[Excerpts from a dataset]

————————

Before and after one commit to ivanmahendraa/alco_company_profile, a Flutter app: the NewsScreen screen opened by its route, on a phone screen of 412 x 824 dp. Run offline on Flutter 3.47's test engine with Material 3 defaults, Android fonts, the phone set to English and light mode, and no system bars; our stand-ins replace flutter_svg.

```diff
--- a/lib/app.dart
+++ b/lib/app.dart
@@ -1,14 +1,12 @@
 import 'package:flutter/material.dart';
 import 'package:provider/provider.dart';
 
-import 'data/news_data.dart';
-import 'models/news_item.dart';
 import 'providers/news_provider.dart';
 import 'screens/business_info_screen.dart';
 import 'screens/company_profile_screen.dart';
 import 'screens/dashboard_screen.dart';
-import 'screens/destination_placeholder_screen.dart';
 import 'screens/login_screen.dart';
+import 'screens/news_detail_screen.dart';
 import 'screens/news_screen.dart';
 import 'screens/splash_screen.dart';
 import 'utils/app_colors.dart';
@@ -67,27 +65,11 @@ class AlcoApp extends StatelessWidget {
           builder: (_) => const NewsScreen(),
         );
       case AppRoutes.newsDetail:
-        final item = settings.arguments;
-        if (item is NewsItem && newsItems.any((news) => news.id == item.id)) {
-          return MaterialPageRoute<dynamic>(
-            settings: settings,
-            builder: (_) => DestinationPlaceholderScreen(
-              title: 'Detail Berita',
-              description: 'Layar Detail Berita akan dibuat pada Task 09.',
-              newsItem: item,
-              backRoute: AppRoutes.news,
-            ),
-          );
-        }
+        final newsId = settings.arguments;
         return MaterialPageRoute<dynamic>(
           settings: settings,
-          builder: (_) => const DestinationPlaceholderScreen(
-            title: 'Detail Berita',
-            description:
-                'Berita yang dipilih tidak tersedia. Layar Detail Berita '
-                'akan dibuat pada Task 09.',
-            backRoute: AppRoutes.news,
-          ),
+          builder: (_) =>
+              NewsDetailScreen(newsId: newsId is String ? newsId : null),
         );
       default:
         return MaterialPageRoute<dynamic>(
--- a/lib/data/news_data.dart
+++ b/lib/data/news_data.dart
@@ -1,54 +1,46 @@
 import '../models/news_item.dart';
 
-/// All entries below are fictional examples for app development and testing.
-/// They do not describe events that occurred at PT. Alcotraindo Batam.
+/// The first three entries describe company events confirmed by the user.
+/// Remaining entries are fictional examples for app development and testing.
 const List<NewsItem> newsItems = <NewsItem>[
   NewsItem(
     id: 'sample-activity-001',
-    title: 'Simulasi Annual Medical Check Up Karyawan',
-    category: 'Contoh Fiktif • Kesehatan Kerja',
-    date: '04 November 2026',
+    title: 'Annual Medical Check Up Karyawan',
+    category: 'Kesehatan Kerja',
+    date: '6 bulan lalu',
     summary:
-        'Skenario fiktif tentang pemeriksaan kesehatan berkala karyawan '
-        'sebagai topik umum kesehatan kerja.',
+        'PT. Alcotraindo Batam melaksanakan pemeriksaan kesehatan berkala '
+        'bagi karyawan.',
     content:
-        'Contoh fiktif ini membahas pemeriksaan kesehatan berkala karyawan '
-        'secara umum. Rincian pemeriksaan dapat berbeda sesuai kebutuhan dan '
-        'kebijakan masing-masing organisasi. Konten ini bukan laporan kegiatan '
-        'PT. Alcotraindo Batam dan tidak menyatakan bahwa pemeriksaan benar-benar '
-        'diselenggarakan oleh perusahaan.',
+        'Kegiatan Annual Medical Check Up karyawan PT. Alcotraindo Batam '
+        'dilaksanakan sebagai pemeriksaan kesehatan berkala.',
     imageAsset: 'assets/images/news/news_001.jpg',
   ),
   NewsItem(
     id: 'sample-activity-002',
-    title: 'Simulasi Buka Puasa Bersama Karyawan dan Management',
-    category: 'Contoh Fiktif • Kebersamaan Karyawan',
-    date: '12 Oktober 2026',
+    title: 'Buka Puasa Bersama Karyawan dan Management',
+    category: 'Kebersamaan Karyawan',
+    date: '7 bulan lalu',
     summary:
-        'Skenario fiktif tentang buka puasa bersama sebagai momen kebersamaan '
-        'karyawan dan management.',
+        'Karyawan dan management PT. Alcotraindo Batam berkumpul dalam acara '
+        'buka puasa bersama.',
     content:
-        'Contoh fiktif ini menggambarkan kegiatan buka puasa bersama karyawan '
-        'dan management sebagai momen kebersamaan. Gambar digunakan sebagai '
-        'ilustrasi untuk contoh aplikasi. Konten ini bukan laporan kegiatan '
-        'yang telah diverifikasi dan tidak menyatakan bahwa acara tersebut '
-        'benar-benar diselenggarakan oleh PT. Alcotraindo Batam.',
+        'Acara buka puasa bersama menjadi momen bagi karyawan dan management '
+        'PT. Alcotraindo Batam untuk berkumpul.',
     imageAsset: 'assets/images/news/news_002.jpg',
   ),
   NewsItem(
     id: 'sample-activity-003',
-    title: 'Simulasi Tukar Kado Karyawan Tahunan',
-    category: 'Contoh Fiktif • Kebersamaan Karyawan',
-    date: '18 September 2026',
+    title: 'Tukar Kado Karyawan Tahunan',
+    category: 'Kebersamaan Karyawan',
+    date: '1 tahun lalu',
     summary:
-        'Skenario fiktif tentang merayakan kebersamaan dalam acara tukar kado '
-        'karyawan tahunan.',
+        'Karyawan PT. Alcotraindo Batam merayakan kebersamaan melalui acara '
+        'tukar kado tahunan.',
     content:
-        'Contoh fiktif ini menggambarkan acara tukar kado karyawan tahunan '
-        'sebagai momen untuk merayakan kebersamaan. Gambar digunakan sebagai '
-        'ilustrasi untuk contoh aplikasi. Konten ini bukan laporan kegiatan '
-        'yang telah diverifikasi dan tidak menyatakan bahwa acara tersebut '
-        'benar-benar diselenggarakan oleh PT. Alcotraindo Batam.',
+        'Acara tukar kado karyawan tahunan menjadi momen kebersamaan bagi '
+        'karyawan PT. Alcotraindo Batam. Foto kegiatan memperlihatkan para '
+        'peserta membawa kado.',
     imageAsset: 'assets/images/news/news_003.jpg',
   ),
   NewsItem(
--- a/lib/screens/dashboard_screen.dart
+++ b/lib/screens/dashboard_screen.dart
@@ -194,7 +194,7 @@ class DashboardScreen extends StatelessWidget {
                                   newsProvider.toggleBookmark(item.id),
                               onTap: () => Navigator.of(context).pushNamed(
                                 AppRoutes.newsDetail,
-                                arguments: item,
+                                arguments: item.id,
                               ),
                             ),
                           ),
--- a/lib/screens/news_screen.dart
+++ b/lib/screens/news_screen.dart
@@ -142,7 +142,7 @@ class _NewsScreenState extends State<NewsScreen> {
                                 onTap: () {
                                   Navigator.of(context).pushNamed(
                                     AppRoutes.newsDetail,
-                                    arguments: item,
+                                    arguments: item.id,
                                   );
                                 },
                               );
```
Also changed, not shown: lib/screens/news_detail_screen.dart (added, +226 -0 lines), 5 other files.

————————

Working from the entries above, return all lines that contain "Batam".

- _Answer to the exercise_:
-/// They do not describe events that occurred at PT. Alcotraindo Batam.
+        'PT. Alcotraindo Batam melaksanakan pemeriksaan kesehatan berkala '
-        'PT. Alcotraindo Batam dan tidak menyatakan bahwa pemeriksaan benar-benar '
+        'Kegiatan Annual Medical Check Up karyawan PT. Alcotraindo Batam '
+        'Karyawan dan management PT. Alcotraindo Batam berkumpul dalam acara '
-        'benar-benar diselenggarakan oleh PT. Alcotraindo Batam.',
+        'PT. Alcotraindo Batam untuk berkumpul.',
+        'Karyawan PT. Alcotraindo Batam merayakan kebersamaan melalui acara '
-        'benar-benar diselenggarakan oleh PT. Alcotraindo Batam.',
+        'karyawan PT. Alcotraindo Batam. Foto kegiatan memperlihatkan para '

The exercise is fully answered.